#### Extracted entries:
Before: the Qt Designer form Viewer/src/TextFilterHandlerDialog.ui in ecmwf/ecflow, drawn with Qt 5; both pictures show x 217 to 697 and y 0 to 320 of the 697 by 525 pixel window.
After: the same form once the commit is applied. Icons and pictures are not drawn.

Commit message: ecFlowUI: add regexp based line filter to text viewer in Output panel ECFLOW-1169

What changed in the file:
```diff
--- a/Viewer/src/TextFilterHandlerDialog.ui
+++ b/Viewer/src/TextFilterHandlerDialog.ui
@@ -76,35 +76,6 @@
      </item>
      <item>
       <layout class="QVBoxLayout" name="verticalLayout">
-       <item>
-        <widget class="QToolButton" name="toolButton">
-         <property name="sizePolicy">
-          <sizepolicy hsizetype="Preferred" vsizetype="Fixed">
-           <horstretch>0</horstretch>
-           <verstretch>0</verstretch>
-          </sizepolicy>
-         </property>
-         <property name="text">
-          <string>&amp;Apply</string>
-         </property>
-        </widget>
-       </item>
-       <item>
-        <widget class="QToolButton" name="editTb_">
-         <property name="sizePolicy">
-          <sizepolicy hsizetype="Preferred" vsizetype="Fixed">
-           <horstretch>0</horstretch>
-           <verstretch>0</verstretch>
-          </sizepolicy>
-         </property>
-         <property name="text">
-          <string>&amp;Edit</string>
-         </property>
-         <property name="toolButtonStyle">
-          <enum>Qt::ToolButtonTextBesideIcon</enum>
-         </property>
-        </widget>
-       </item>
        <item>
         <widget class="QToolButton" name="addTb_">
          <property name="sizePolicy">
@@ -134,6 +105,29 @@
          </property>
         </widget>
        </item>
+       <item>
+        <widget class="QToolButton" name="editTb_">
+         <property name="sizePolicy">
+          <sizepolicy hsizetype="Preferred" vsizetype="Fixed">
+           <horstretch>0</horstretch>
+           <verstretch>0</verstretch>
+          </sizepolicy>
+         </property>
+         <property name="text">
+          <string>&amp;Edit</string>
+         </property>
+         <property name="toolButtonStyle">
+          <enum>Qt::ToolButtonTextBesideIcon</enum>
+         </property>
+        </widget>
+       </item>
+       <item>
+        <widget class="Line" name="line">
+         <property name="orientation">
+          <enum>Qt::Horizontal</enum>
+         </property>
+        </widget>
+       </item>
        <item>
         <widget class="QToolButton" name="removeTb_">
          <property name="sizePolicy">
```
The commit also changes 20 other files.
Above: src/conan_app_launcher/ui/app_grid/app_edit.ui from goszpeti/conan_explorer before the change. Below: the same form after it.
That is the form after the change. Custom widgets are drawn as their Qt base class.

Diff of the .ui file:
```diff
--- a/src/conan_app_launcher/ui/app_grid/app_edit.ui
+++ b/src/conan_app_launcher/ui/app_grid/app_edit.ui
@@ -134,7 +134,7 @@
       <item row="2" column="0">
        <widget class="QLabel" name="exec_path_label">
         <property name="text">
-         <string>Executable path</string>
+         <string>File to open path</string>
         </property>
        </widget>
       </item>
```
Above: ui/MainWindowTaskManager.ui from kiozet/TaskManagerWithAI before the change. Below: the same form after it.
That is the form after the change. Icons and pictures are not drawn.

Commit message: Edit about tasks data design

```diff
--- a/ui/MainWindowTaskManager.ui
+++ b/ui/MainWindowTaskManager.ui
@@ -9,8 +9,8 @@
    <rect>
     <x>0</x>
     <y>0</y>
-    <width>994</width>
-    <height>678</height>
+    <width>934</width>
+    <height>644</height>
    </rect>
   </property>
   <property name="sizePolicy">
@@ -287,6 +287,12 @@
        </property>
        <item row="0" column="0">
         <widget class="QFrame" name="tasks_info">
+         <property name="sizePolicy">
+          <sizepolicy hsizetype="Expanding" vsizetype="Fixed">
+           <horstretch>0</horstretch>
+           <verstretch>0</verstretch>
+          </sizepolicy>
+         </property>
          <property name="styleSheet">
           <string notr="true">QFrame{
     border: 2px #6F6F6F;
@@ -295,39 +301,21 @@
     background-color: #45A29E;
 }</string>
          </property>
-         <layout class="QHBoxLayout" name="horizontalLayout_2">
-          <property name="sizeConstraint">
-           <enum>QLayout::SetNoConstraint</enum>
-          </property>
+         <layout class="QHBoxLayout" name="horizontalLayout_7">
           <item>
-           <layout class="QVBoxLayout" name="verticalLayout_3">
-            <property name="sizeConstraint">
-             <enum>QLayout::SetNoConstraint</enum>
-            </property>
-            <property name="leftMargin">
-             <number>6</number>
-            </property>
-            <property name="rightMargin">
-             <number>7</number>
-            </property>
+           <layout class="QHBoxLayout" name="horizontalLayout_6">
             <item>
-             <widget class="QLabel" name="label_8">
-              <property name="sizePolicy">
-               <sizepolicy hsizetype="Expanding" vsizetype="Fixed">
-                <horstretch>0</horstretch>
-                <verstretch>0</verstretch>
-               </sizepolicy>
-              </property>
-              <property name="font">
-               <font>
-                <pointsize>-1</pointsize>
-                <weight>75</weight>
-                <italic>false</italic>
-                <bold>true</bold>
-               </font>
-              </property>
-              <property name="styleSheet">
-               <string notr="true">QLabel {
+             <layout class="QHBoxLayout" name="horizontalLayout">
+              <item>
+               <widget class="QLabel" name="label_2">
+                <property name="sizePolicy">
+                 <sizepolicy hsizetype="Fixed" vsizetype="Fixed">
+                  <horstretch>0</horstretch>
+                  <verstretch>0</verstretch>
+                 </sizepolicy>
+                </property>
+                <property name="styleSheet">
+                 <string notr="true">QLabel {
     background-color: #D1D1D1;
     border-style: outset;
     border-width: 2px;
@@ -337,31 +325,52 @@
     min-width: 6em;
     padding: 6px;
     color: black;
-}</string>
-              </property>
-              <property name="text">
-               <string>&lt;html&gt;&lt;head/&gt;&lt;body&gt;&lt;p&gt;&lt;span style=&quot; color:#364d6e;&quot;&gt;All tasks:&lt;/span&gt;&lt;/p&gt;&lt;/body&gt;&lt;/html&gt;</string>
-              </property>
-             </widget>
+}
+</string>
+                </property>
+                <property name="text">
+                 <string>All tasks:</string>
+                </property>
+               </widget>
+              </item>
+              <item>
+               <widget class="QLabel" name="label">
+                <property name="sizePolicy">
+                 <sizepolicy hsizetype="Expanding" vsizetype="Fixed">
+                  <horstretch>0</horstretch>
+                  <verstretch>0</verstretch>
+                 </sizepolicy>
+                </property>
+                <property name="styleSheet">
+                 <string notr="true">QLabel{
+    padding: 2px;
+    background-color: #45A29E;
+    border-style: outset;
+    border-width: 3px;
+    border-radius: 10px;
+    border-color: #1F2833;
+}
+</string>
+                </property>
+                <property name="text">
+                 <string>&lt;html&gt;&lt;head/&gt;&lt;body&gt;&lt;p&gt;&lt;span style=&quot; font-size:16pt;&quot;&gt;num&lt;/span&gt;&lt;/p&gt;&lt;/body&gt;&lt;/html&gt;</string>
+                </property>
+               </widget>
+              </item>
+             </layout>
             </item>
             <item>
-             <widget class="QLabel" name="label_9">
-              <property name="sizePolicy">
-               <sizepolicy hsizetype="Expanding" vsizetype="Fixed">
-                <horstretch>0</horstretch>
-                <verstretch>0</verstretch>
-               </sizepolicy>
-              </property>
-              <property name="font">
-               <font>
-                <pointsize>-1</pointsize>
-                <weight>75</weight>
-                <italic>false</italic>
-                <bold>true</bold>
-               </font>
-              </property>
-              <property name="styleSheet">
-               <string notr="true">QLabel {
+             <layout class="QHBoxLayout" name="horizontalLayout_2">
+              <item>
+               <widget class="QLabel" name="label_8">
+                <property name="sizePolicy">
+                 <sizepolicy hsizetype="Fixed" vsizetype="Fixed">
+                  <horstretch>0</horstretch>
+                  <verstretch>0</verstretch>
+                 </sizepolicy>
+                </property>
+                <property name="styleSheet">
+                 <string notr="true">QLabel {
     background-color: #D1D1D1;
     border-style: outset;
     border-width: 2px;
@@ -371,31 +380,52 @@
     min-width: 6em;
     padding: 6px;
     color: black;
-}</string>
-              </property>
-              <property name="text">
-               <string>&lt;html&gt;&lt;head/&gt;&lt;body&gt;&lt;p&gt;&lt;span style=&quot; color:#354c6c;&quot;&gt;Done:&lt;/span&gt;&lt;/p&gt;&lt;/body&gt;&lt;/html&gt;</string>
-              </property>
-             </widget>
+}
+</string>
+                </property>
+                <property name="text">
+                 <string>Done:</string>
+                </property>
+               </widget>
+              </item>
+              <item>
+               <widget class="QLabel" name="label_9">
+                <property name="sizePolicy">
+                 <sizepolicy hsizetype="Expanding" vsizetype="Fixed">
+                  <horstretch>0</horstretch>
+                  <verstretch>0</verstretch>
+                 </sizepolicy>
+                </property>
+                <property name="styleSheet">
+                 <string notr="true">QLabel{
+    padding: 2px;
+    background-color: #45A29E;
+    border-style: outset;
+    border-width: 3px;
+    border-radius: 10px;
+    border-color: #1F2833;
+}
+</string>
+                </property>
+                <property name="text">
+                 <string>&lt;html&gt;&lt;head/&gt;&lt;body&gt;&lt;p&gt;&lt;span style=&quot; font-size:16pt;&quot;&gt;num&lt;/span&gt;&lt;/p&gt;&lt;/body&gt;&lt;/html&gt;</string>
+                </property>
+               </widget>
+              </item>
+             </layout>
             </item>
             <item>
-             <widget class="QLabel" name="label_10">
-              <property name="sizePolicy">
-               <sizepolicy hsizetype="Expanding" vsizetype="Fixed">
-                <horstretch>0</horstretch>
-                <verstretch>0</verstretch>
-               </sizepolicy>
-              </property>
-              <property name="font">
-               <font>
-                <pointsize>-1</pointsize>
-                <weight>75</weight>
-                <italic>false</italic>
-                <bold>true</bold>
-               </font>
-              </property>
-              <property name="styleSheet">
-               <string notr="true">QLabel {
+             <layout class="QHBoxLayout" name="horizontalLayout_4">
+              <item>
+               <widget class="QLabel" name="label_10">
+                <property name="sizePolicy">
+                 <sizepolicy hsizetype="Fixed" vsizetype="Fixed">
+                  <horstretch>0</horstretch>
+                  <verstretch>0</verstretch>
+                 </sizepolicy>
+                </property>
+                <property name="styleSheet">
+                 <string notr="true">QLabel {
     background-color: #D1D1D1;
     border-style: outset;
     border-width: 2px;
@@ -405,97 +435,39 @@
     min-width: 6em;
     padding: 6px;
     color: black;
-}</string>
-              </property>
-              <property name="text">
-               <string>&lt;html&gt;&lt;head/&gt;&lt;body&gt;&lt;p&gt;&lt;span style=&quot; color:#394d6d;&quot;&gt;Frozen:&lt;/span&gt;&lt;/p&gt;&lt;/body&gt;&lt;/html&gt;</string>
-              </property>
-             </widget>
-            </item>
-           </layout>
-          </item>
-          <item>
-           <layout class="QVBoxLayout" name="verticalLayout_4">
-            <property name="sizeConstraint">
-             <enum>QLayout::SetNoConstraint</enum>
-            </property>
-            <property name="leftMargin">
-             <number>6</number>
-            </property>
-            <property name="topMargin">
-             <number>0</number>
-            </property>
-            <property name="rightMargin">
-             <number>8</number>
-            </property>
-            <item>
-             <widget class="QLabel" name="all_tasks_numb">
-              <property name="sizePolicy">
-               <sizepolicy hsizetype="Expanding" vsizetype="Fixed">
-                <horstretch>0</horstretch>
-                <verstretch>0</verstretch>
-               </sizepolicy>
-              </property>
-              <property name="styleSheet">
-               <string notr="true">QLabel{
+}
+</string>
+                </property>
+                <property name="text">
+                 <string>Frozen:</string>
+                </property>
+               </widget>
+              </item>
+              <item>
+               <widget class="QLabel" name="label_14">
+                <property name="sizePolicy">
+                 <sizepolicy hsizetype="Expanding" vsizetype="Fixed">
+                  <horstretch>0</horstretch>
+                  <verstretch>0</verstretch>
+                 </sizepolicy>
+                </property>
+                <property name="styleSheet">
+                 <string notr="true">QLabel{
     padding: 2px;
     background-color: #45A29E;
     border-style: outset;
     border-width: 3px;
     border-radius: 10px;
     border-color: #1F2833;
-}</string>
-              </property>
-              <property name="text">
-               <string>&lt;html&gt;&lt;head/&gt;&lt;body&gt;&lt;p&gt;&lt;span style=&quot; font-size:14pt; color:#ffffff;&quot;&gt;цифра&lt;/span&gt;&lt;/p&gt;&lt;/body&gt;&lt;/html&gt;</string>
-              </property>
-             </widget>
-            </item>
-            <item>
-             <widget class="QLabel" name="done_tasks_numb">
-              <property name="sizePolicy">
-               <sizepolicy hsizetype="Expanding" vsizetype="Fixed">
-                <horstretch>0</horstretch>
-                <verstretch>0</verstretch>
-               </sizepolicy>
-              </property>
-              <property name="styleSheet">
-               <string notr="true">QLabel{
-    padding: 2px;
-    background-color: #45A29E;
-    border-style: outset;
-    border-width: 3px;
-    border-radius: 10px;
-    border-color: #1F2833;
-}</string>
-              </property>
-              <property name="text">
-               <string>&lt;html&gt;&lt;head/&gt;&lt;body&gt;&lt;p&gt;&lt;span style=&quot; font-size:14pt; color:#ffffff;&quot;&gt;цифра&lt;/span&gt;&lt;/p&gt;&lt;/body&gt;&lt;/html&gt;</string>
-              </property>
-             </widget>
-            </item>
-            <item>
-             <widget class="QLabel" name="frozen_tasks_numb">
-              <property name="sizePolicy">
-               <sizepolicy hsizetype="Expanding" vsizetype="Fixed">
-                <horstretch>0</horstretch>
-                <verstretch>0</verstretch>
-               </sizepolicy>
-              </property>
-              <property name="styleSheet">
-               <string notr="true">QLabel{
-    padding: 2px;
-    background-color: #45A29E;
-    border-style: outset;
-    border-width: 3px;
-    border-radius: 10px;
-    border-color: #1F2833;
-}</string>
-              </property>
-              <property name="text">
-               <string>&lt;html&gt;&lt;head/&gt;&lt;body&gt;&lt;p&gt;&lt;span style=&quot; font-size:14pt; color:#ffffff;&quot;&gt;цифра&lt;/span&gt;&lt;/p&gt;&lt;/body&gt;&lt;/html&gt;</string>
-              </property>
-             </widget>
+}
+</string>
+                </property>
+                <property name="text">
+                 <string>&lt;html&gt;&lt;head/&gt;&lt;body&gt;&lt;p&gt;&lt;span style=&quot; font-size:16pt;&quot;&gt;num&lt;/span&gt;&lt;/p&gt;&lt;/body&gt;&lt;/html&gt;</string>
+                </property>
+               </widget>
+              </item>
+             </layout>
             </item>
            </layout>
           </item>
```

#### Directions:
Your answer must consist of every line from the listing that holds the string "QHBoxLayout".

#### Completed exercise:
-         <layout class="QHBoxLayout" name="horizontalLayout_2">
+         <layout class="QHBoxLayout" name="horizontalLayout_7">
+           <layout class="QHBoxLayout" name="horizontalLayout_6">
+             <layout class="QHBoxLayout" name="horizontalLayout">
+             <layout class="QHBoxLayout" name="horizontalLayout_2">
+             <layout class="QHBoxLayout" name="horizontalLayout_4">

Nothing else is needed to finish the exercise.